It’s understandable then, that the marketing pie can be cut into numerous slices. Market research, customer support, press relations and, yes, even advertising – more on that in a bit. These slices work independently but come together to form one message.
Take, for example, the famous #LikeAGirl campaign. According to Always, 80% of girls feel that societal pressure to be perfect drives a fear of failure.
Realising that it lost touch with the younger scale of its audience as a result of this statistic, Always sought to raise awareness – and did so through a series of emotional chains. The message: To champion the girls who would become the future of the brand.
It involved providing access to its femcare products to everyone who needed it worldwide. A hashtag was devised to harness the all-massive power of social media. The brand also paired up with educators and experts to help inspire confidence in young females. All these individual elements made up its strategy to empower its audience.
One of the best-known elements of the campaign involved Always asking girls how did various activities “like a girl”.

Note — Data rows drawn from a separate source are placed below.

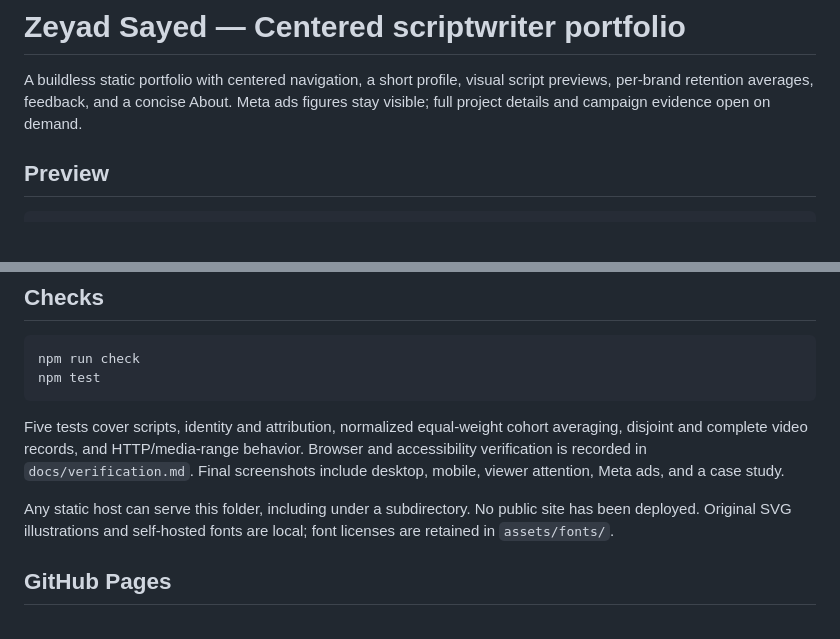
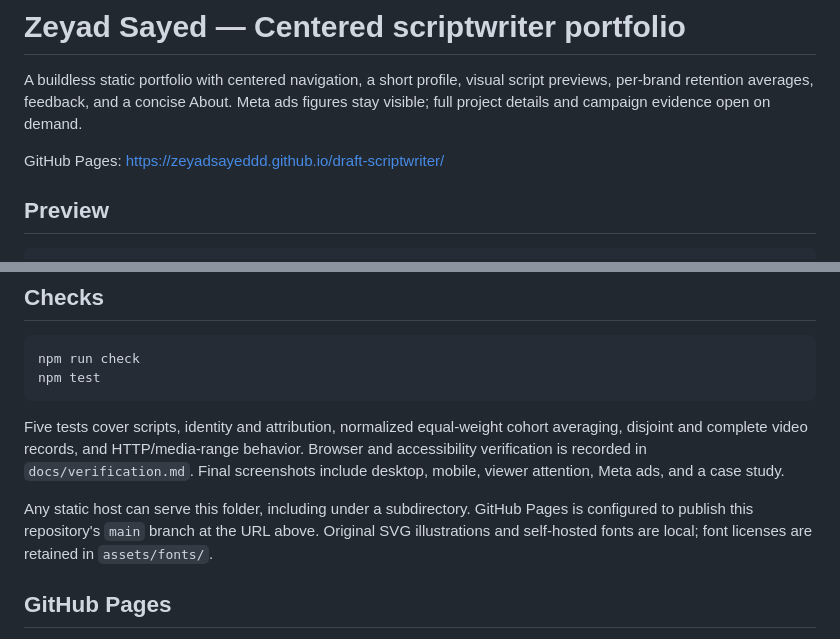
Before and after one commit to zeyadsayeddd/draft-scriptwriter, a Markdown page: README.md, 2 parts joined by grey strips. Drawn GitHub-style; blank space fills up the shorter version.

Commit message:
Document GitHub Pages URL and publishing configuration

```diff
--- a/README.md
+++ b/README.md
@@ -1,6 +1,8 @@
 # Zeyad Sayed — Centered scriptwriter portfolio
 
 A buildless static portfolio with centered navigation, a short profile, visual script previews, per-brand retention averages, feedback, and a concise About. Meta ads figures stay visible; full project details and campaign evidence open on demand.
+
+GitHub Pages: https://zeyadsayeddd.github.io/draft-scriptwriter/
 
 ## Preview
 
@@ -36,7 +38,7 @@ npm test
 
 Five tests cover scripts, identity and attribution, normalized equal-weight cohort averaging, disjoint and complete video records, and HTTP/media-range behavior. Browser and accessibility verification is recorded in `docs/verification.md`. Final screenshots include desktop, mobile, viewer attention, Meta ads, and a case study.
 
-Any static host can serve this folder, including under a subdirectory. No public site has been deployed. Original SVG illustrations and self-hosted fonts are local; font licenses are retained in `assets/fonts/`.
+Any static host can serve this folder, including under a subdirectory. GitHub Pages is configured to publish this repository's `main` branch at the URL above. Original SVG illustrations and self-hosted fonts are local; font licenses are retained in `assets/fonts/`.
 
 ## GitHub Pages
 
```
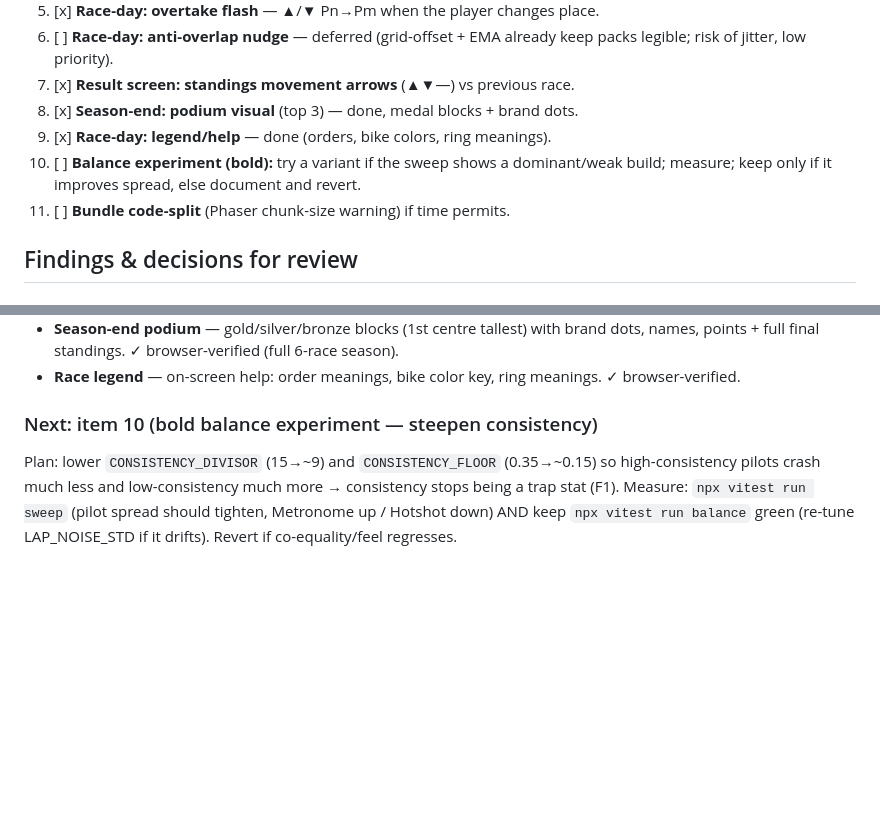
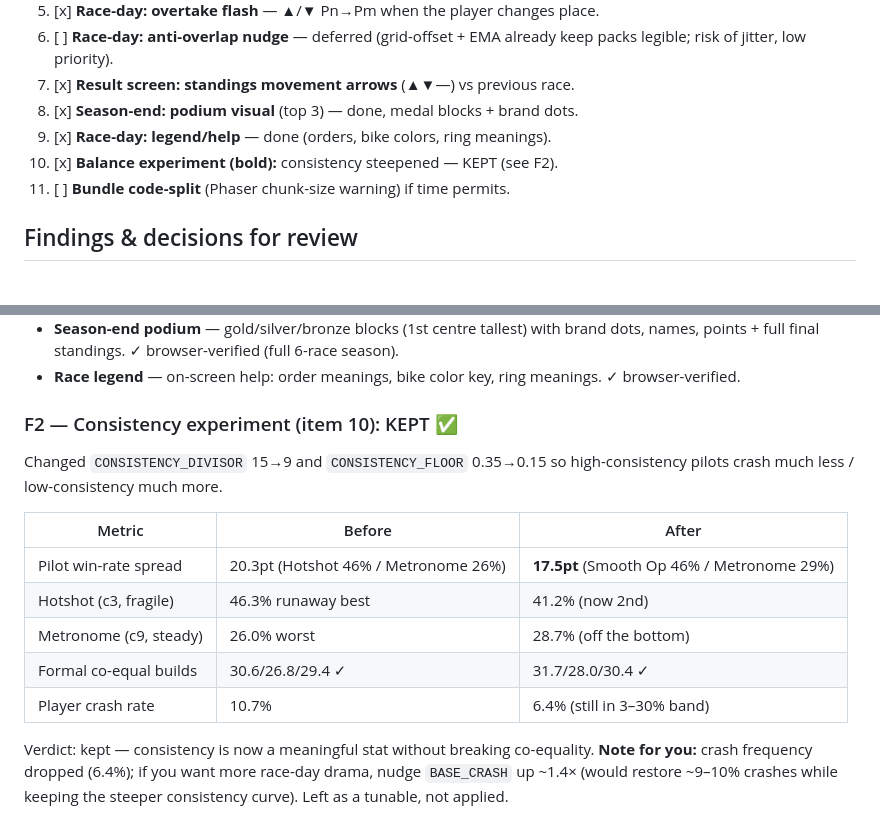
Before and after one commit to rodrigofalco/moto-gt, a Markdown page: docs/OVERNIGHT-LOG.md, 2 parts joined by grey strips. Drawn GitHub-style; blank space fills up the shorter version.

Commit message:
docs(overnight): F2 consistency experiment result (kept); item 10 done

```diff
--- a/docs/OVERNIGHT-LOG.md
+++ b/docs/OVERNIGHT-LOG.md
@@ -23,7 +23,7 @@
 7. [x] **Result screen: standings movement arrows** (▲▼—) vs previous race.
 8. [x] **Season-end: podium visual** (top 3) — done, medal blocks + brand dots.
 9. [x] **Race-day: legend/help** — done (orders, bike colors, ring meanings).
-10. [ ] **Balance experiment (bold):** try a variant if the sweep shows a dominant/weak build; measure; keep only if it improves spread, else document and revert.
+10. [x] **Balance experiment (bold):** consistency steepened — KEPT (see F2).
 11. [ ] **Bundle code-split** (Phaser chunk-size warning) if time permits.
 
 ## Findings & decisions for review
@@ -56,8 +56,18 @@ Best combo:  Hotshot + Vortex 51%   |   Worst:  Metronome + Apex 21%
 - **Season-end podium** — gold/silver/bronze blocks (1st centre tallest) with brand dots, names, points + full final standings. ✓ browser-verified (full 6-race season).
 - **Race legend** — on-screen help: order meanings, bike color key, ring meanings. ✓ browser-verified.
 
-### Next: item 10 (bold balance experiment — steepen consistency)
-Plan: lower `CONSISTENCY_DIVISOR` (15→~9) and `CONSISTENCY_FLOOR` (0.35→~0.15) so high-consistency
-pilots crash much less and low-consistency much more → consistency stops being a trap stat (F1).
-Measure: `npx vitest run sweep` (pilot spread should tighten, Metronome up / Hotshot down) AND keep
-`npx vitest run balance` green (re-tune LAP_NOISE_STD if it drifts). Revert if co-equality/feel regresses.
+### F2 — Consistency experiment (item 10): KEPT ✅
+Changed `CONSISTENCY_DIVISOR` 15→9 and `CONSISTENCY_FLOOR` 0.35→0.15 so high-consistency pilots
+crash much less / low-consistency much more.
+
+| Metric | Before | After |
+|---|---|---|
+| Pilot win-rate spread | 20.3pt (Hotshot 46% / Metronome 26%) | **17.5pt** (Smooth Op 46% / Metronome 29%) |
+| Hotshot (c3, fragile) | 46.3% runaway best | 41.2% (now 2nd) |
+| Metronome (c9, steady) | 26.0% worst | 28.7% (off the bottom) |
+| Formal co-equal builds | 30.6/26.8/29.4 ✓ | 31.7/28.0/30.4 ✓ |
+| Player crash rate | 10.7% | 6.4% (still in 3–30% band) |
+
+Verdict: kept — consistency is now a meaningful stat without breaking co-equality. **Note for you:**
+crash frequency dropped (6.4%); if you want more race-day drama, nudge `BASE_CRASH` up ~1.4× (would
+restore ~9–10% crashes while keeping the steeper consistency curve). Left as a tunable, not applied.
```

And the above video – the result of their questions – is what we mean by advertising.
That tiny cog that helps a clock tick-tock
Advertising is but a sub-section of marketing – and you need both to drive brand awareness. But what exactly does advertising bring to the table? Let’s say it pulls consumers to your product or service.

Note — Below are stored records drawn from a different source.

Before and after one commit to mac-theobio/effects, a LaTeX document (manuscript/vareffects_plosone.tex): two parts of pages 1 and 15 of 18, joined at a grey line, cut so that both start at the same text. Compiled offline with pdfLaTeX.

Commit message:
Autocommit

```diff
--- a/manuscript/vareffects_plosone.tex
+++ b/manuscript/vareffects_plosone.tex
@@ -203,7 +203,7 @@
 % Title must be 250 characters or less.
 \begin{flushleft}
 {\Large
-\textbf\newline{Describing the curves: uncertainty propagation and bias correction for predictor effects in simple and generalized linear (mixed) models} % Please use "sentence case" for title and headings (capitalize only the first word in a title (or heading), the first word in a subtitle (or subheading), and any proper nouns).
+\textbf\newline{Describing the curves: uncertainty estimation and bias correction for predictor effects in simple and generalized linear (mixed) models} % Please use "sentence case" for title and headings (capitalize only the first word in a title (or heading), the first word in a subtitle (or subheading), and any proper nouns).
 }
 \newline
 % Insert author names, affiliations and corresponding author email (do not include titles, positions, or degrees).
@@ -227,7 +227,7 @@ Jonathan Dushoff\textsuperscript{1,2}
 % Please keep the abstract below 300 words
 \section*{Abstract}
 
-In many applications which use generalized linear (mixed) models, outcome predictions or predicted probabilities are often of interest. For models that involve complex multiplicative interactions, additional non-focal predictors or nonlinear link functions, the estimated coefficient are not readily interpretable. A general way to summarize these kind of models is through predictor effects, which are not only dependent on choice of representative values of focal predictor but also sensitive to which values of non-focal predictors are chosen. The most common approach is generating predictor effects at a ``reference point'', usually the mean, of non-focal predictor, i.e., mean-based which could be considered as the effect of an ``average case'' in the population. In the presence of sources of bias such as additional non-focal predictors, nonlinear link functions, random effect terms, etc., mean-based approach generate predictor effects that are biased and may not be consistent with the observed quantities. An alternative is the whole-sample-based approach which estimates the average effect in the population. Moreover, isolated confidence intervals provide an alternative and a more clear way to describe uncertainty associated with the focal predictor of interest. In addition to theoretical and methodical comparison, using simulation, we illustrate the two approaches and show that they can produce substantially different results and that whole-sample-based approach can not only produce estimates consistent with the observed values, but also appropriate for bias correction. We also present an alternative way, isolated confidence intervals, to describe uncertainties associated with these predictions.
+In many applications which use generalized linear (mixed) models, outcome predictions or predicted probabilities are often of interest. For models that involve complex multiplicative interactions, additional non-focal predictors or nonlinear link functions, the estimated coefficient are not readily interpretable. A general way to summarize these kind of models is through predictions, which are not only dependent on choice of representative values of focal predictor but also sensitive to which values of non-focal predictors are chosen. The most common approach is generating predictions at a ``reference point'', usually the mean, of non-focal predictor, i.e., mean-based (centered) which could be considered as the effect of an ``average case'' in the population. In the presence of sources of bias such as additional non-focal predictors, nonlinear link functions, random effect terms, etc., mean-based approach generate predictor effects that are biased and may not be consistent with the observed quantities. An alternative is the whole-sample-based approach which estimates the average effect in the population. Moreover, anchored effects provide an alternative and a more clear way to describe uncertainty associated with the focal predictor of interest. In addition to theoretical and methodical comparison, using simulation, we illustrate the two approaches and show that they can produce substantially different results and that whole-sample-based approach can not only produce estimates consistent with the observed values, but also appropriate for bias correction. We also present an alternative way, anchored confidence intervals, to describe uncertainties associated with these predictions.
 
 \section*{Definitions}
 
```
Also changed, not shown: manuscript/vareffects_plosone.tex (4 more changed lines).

It’s intended to inform your target audience of what you do and what your company is like. In a way, advertising serves two purposes: to persuade and to remind.
Persuade – The end-goal is to get customers to perform a certain task, whether that’s to think about a problem they didn’t know they had or to buy. Most importantly, you want to curry favour.
Remind – You’re reinforcing your brand message, telling existing customers why they should stick around.
Advertising can be placed in a range of mediums, including TV, newspapers, online and on billboards. And as the world of printing shrinks, advertising increasingly becomes a more creative endeavour. We now found ads on taxi signs, for example. Distinct personalities have come to the fore – and the proverbial gloves have come off (some brands have taken to ambushing others).
In Canada, Montreal, Apple had a billboard promoting the iPod nano, where the colour of the iPod would drip down at the bottom. Home improvement chain Rona saw a great opportunity and pulled off perhaps one of the greatest ambush stunts.
They placed a banner below Apple’s billboard so that it looked like the paint was falling into buckets. The text on their banner translated into: “We recycle leftover paint.”
To sum things up, advertising is when you call the attention of your target audience, setting the dye for what separates you from everyone else. This is but one element forming a marketing strategy – a continuous process of communication and exchanges that offer value to your customer.